• INSTRUCTIONS TO FOLLOW: Reading the records below, count the lines in which the string "extends" appears; write the number only.

• SUPPLIED RECORDS:
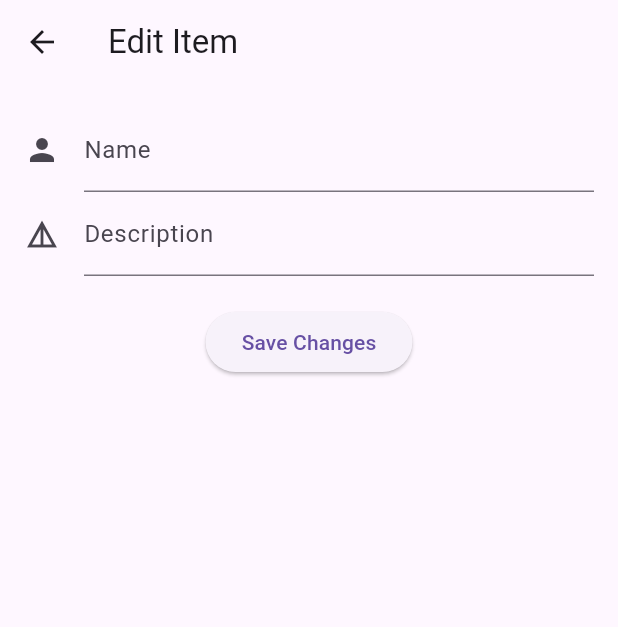
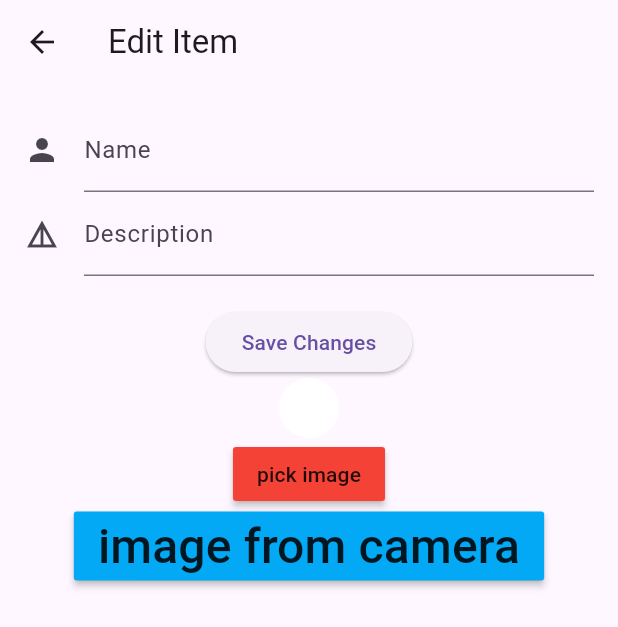
Before and after one commit to vishaltrydigitalsolution/todo_flutter, a Flutter app: the TaskEditPage screen opened directly with empty values, on a phone screen of 412 x 824 dp. Shown: the top 627 px of the screen. Run offline on Flutter 3.47's test engine with Material 3 defaults, Android fonts, the phone set to English and light mode, and no system bars; our stand-ins replace flutter_slidable, get, image_picker.

Commit message:
refactor: enhance task management with image support and code cleanup

```diff
--- a/lib/pages/controller/task_register_controller.dart
+++ b/lib/pages/controller/task_register_controller.dart
@@ -3,4 +3,5 @@ import 'package:flutter/material.dart';
 class TaskRegisterController extends GetxController{
   final TextEditingController nameController = TextEditingController();
   final TextEditingController detailController =TextEditingController();
+
 }
--- a/lib/pages/models/task_models.dart
+++ b/lib/pages/models/task_models.dart
@@ -1,9 +1,11 @@
 class Task {
-  String ?name;
-  String? detail;
+  String name;
+  String detail;
+  String imagePath;
   Task({
-     this.name,
-     this.detail,
+      required this.name,
+    required this.detail,
+   required this.imagePath,
   });
 
 }
--- a/lib/pages/task_edit_page.dart
+++ b/lib/pages/task_edit_page.dart
@@ -1,17 +1,25 @@
 import 'package:flutter/material.dart';
 import 'package:get/get.dart';
+import 'package:todo/pages/controller/image_picker_controller.dart';
+import 'package:todo/pages/controller/task_controller.dart';
 import 'package:todo/pages/models/task_models.dart';
+import 'package:image_picker/image_picker.dart';
 
 class TaskEditPage extends StatelessWidget {
   const TaskEditPage({super.key});
 
   @override
   Widget build(BuildContext context) {
+    final ImagePickerController imageController = Get.put(
+      ImagePickerController(),
+    );
     final Task itemToEdit = Get.arguments as Task;
-    final TextEditingController nameController =
-    TextEditingController(text: itemToEdit.name);
-    final TextEditingController detailController =
-    TextEditingController(text: itemToEdit.detail);
+    final TextEditingController nameController = TextEditingController(
+      text: itemToEdit.name,
+    );
+    final TextEditingController detailController = TextEditingController(
+      text: itemToEdit.detail,
+    );
 
     return Scaffold(
       appBar: AppBar(title: const Text('Edit Item')),
@@ -39,8 +47,51 @@ class TaskEditPage extends StatelessWidget {
                 itemToEdit.name = nameController.text;
                 itemToEdit.detail = detailController.text;
                 Get.back(result: itemToEdit);
+                Get.find<TaskController>().tasks.refresh();
+
+
               },
               child: const Text('Save Changes'),
+            ),
+
+            Obx(
+              () => CircleAvatar(
+                backgroundColor: Colors.white,
+                backgroundImage: imageController.pickedImageFile.value != null
+                    ? FileImage(imageController.pickedImageFile.value!)
+                    : null,
+              ),
+            ),
+            MaterialButton(
+              color: Colors.red,
+              child: Text('pick image'),
+              onPressed: () {
+                Get.bottomSheet(
+                  Column(
+                    mainAxisSize: MainAxisSize.min,
+                    children: [
+                      ListTile(leading: Icon(Icons.photo_album_outlined),
+                          title: Text('choose from gallery'),
+                      onTap: (){
+                        imageController.pickImage(ImageSource.gallery);
+                        Get.back();
+                      },)
+                    ],
+                  ),
+                );
+              },
+            ),
+
+            MaterialButton(
+              color: Colors.lightBlue,
+              child: Text('image from camera', style: TextStyle(fontSize: 32)),
+              onPressed: () {
+                Get.bottomSheet(Column(mainAxisSize: MainAxisSize.min,children: [ListTile(leading: Icon(Icons.camera),
+                title: Text('take a pick'),
+                onTap: (){
+                  imageController.pickImage(ImageSource.camera);
+                },)],));
+              },
             ),
           ],
         ),
--- a/lib/pages/task_register_page.dart
+++ b/lib/pages/task_register_page.dart
@@ -97,9 +97,11 @@ class TaskRegisterPage extends StatelessWidget {
                     taskController.addTask(
                       nameController.text,
                       detailController.text,
+                      imageController.pickedImageFile.value?.path
                     );
                     nameController.clear();
                     detailController.clear();
+                    imageController.clearImage();
                     Get.toNamed(AppRoutes.TASK_PAGE);
                   }
                 },
```
Also changed, not shown: lib/pages/controller/task_controller.dart (+20 -20 lines), lib/pages/task_page.dart (+33 -7 lines), 3 other files.
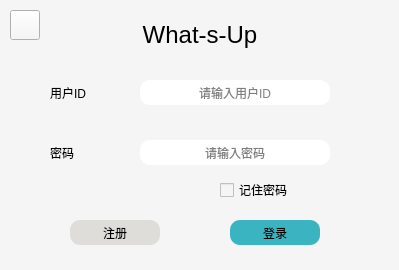
Old version of the form client/ui/logindialog.ui in the repository pechpo/What-s-up.
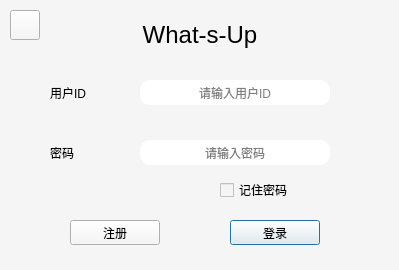
New version of the form. Icons and pictures are not drawn.

Patch:
```diff
--- a/client/ui/logindialog.ui
+++ b/client/ui/logindialog.ui
@@ -83,8 +83,7 @@
      </rect>
     </property>
     <property name="styleSheet">
-     <string notr="true">border-radius:10px;
-background-color: rgb(59, 180, 193);</string>
+     <string notr="true"/>
     </property>
     <property name="text">
      <string>登录</string>
@@ -100,9 +99,7 @@
      </rect>
     </property>
     <property name="styleSheet">
-     <string notr="true">;
-background-color: rgb(222, 221, 218);
-border-radius: 10px;</string>
+     <string notr="true"/>
     </property>
     <property name="text">
      <string>注册</string>
```
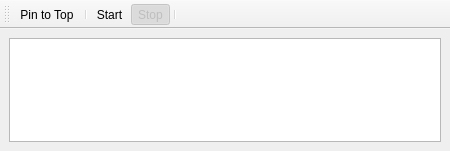
This is sources/FrontEnd/Shell/EngineWindow.ui in alimogh/trdk as Qt 5 draws it before an edit. The edited form follows.
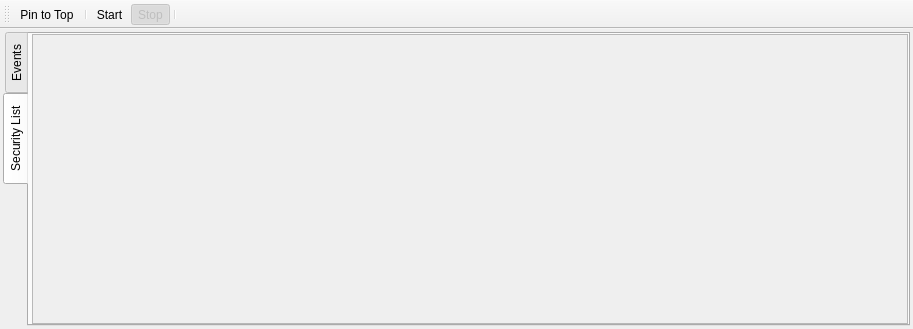
This is the edited form. The open tabs and pages were chosen to show the change.

Commit message: Added standard front-end security list with short security description and actual bid and ask prices. Added new methods to the DropCopy to copy level 1 ticks.

What changed in the file:
```diff
--- a/sources/FrontEnd/Shell/EngineWindow.ui
+++ b/sources/FrontEnd/Shell/EngineWindow.ui
@@ -9,8 +9,8 @@
    <rect>
     <x>0</x>
     <y>0</y>
-    <width>450</width>
-    <height>151</height>
+    <width>913</width>
+    <height>329</height>
    </rect>
   </property>
   <property name="minimumSize">
@@ -20,24 +20,124 @@
    </size>
   </property>
   <widget class="QWidget" name="widget">
-   <layout class="QVBoxLayout" name="verticalLayout">
-    <item>
-     <widget class="QPlainTextEdit" name="log">
-      <property name="minimumSize">
-       <size>
-        <width>0</width>
-        <height>50</height>
-       </size>
+   <layout class="QGridLayout" name="contentLayout">
+    <property name="leftMargin">
+     <number>3</number>
+    </property>
+    <property name="topMargin">
+     <number>3</number>
+    </property>
+    <property name="rightMargin">
+     <number>3</number>
+    </property>
+    <property name="bottomMargin">
+     <number>3</number>
+    </property>
+    <item row="0" column="0">
+     <widget class="QTabWidget" name="content">
+      <property name="tabPosition">
+       <enum>QTabWidget::West</enum>
       </property>
-      <property name="font">
-       <font>
-        <family>Courier New</family>
-        <pointsize>9</pointsize>
-       </font>
+      <property name="currentIndex">
+       <number>0</number>
       </property>
-      <property name="readOnly">
+      <property name="movable">
        <bool>true</bool>
       </property>
+      <widget class="QWidget" name="logPage">
+       <attribute name="title">
+        <string>Events</string>
+       </attribute>
+       <layout class="QGridLayout" name="logPageLayout">
+        <property name="leftMargin">
+         <number>3</number>
+        </property>
+        <property name="topMargin">
+         <number>0</number>
+        </property>
+        <property name="rightMargin">
+         <number>0</number>
+        </property>
+        <property name="bottomMargin">
+         <number>0</number>
+        </property>
+        <item row="0" column="0">
+         <widget class="QPlainTextEdit" name="log">
+          <property name="minimumSize">
+           <size>
+            <width>0</width>
+            <height>50</height>
+           </size>
+          </property>
+          <property name="font">
+           <font>
+            <family>Courier New</family>
+            <pointsize>9</pointsize>
+           </font>
+          </property>
+          <property name="readOnly">
+           <bool>true</bool>
+          </property>
+         </widget>
+        </item>
+       </layout>
+      </widget>
+      <widget class="QWidget" name="securityListPage">
+       <attribute name="title">
+        <string>Security List</string>
+       </attribute>
+       <layout class="QGridLayout" name="securityListPageLayout">
+        <property name="leftMargin">
+         <number>3</number>
+        </property>
+        <property name="topMargin">
+         <number>0</number>
+        </property>
+        <property name="rightMargin">
+         <number>0</number>
+        </property>
+        <property name="bottomMargin">
+         <number>0</number>
+        </property>
+        <item row="0" column="0">
+         <widget class="QTableView" name="securityList">
+          <property name="enabled">
+           <bool>false</bool>
+          </property>
+          <property name="editTriggers">
+           <set>QAbstractItemView::NoEditTriggers</set>
+          </property>
+          <property name="alternatingRowColors">
+           <bool>true</bool>
+          </property>
+          <property name="selectionMode">
+           <enum>QAbstractItemView::SingleSelection</enum>
+          </property>
+          <property name="selectionBehavior">
+           <enum>QAbstractItemView::SelectRows</enum>
+          </property>
+          <property name="gridStyle">
+           <enum>Qt::DotLine</enum>
+          </property>
+          <property name="wordWrap">
+           <bool>false</bool>
+          </property>
+          <attribute name="horizontalHeaderDefaultSectionSize">
+           <number>60</number>
+          </attribute>
+          <attribute name="horizontalHeaderMinimumSectionSize">
+           <number>50</number>
+          </attribute>
+          <attribute name="horizontalHeaderStretchLastSection">
+           <bool>true</bool>
+          </attribute>
+          <attribute name="verticalHeaderVisible">
+           <bool>false</bool>
+          </attribute>
+         </widget>
+        </item>
+       </layout>
+      </widget>
      </widget>
     </item>
    </layout>
```
The commit also changes 19 other files.
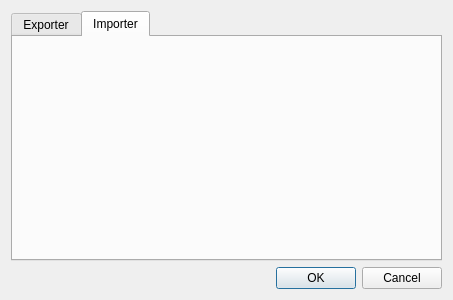
The window that export_to_gpkg_dialog_base.ui (DodoIta/beedip) describes before a commit, drawn with Qt 5.
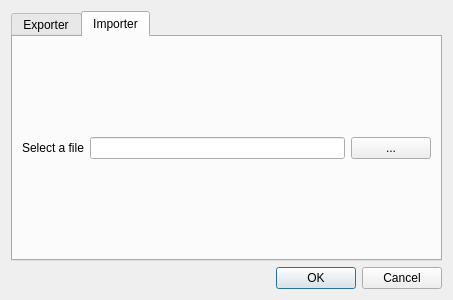
The same window after the commit.

What changed in the file:
```diff
--- a/export_to_gpkg_dialog_base.ui
+++ b/export_to_gpkg_dialog_base.ui
@@ -72,6 +72,33 @@
       <attribute name="title">
        <string>Importer</string>
       </attribute>
+      <layout class="QVBoxLayout" name="verticalLayout_3">
+       <item>
+        <layout class="QHBoxLayout" name="horizontalLayout_3">
+         <item>
+          <widget class="QLabel" name="label_3">
+           <property name="text">
+            <string>Select a file</string>
+           </property>
+          </widget>
+         </item>
+         <item>
+          <widget class="QLineEdit" name="lineEdit_2">
+           <property name="enabled">
+            <bool>true</bool>
+           </property>
+          </widget>
+         </item>
+         <item alignment="Qt::AlignVCenter">
+          <widget class="QPushButton" name="pushButton_2">
+           <property name="text">
+            <string>...</string>
+           </property>
+          </widget>
+         </item>
+        </layout>
+       </item>
+      </layout>
      </widget>
     </widget>
    </item>
```
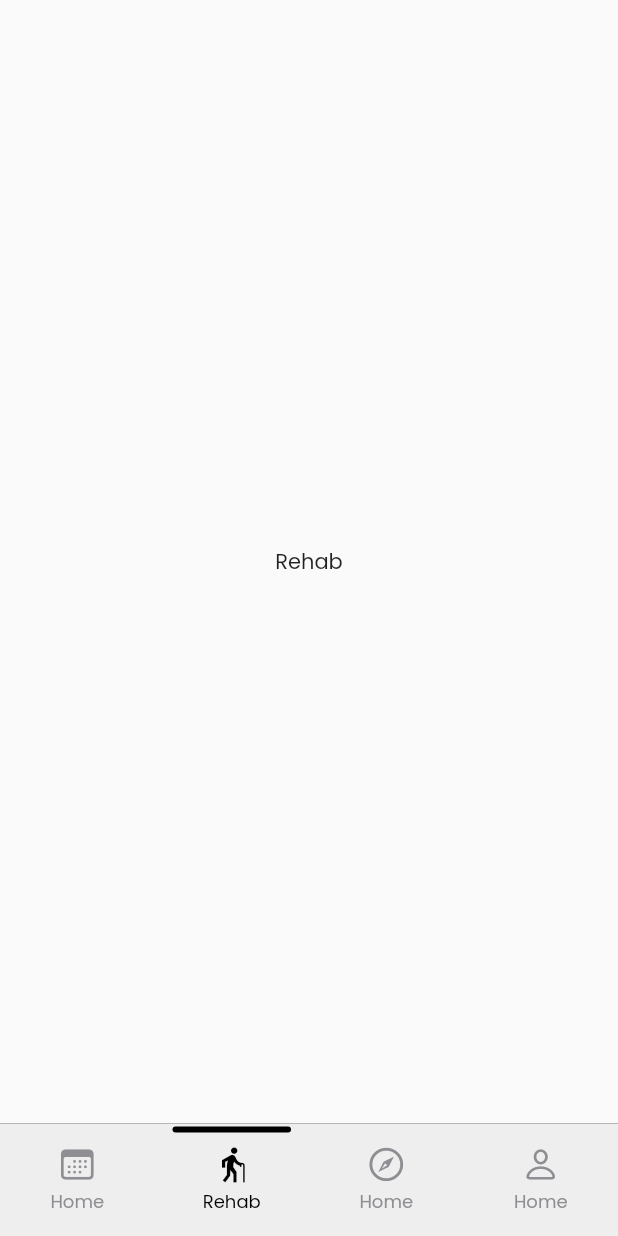
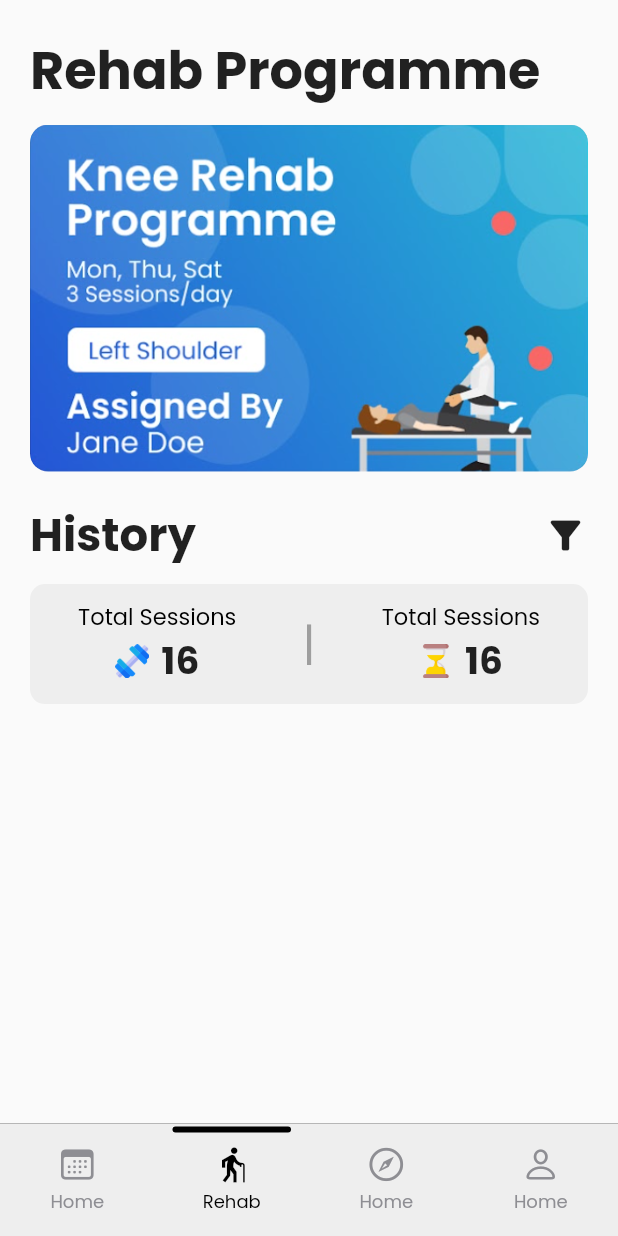
Before and after one commit to SP-XD/Yoga, a Flutter app: the screen it shows after launch, item 2 of the bottom bar chosen, on a phone screen of 412 x 824 dp. Run offline on Flutter 3.47's test engine with Material 2 defaults, Android fonts, the phone set to English and light mode, and no system bars; drawn by our look-alikes of persistent_bottom_nav_bar; our stand-ins replace device_preview, font_awesome_flutter, get, google_fonts, percent_indicator, timelines.

Commit message:
feat: added rehab banner and history section

```diff
--- a/lib/pages/rehab_page.dart
+++ b/lib/pages/rehab_page.dart
@@ -14,7 +14,108 @@ class _RehabPageState extends State<RehabPage> {
   @override
   Widget build(BuildContext context) {
     return Scaffold(
-      body: Center(child: Text('Rehab')),
+      body: SafeArea(
+          child: SingleChildScrollView(
+        padding: const EdgeInsets.all(20),
+        child: Column(
+          mainAxisAlignment: MainAxisAlignment.start,
+          crossAxisAlignment: CrossAxisAlignment.start,
+          children: [
+            Text('Rehab Programme',
+                style: TextStyle(fontSize: 35, fontWeight: FontWeight.bold)),
+            const SizedBox(
+              height: 10,
+            ),
+            ClipRRect(
+              borderRadius: BorderRadius.all(Radius.circular(12)),
+              child: Image.asset('assets/rehab_programme_imgs/banner1.png',
+                  scale: 1.5, fit: BoxFit.fill),
+            ),
+            const SizedBox(
+              height: 20,
+            ),
+            sessionHistory()
+          ],
+        ),
+      )),
+    );
+  }
+
+  Container sessionHistory() {
+    return Container(
+      child: Column(
+        children: [
+          Row(
+            mainAxisAlignment: MainAxisAlignment.spaceAround,
+            children: [
+              Text('History',
+                  style: TextStyle(fontSize: 30, fontWeight: FontWeight.bold)),
+              const Spacer(),
+              Icon(Icons.filter_alt, size: 30),
+            ],
+          ),
+          const SizedBox(
+            height: 10,
+          ),
+          Container(
+            padding: const EdgeInsets.all(10),
+            decoration: BoxDecoration(
+                color: Colors.grey.shade200,
+                borderRadius: BorderRadius.all(Radius.circular(10))),
+            child: Row(
+              mainAxisAlignment: MainAxisAlignment.spaceAround,
+              children: [
+                Column(
+                  children: [
+                    Text('Total Sessions',
+                        style: TextStyle(color: Colors.black, fontSize: 15)),
+                    Row(
+                      children: [
+                        Image.asset(
+                          'assets/icons/dumbbell.png',
+                          scale: 2.8,
+                        ),
+                        const SizedBox(
+                          width: 8,
+                        ),
+                        //Todo: implement user modal total sessions
+                        Text("16",
+                            style: TextStyle(
+                                fontSize: 25, fontWeight: FontWeight.bold))
+                      ],
+                    ),
+                  ],
+                ),
+                const Text(
+                  '|',
+                  style: TextStyle(color: Colors.grey, fontSize: 30),
+                ),
+                Column(
+                  children: [
+                    Text('Total Sessions',
+                        style: TextStyle(color: Colors.black, fontSize: 15)),
+                    Row(
+                      children: [
+                        Image.asset(
+                          'assets/icons/hourglass.png',
+                          scale: 2.8,
+                        ),
+                        const SizedBox(
+                          width: 8,
+                        ),
+                        //Todo: implement user modal total sessions
+                        Text("16",
+                            style: TextStyle(
+                                fontSize: 25, fontWeight: FontWeight.bold))
+                      ],
+                    ),
+                  ],
+                ),
+              ],
+            ),
+          )
+        ],
+      ),
     );
   }
 }
```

• YOUR SOLUTION: 5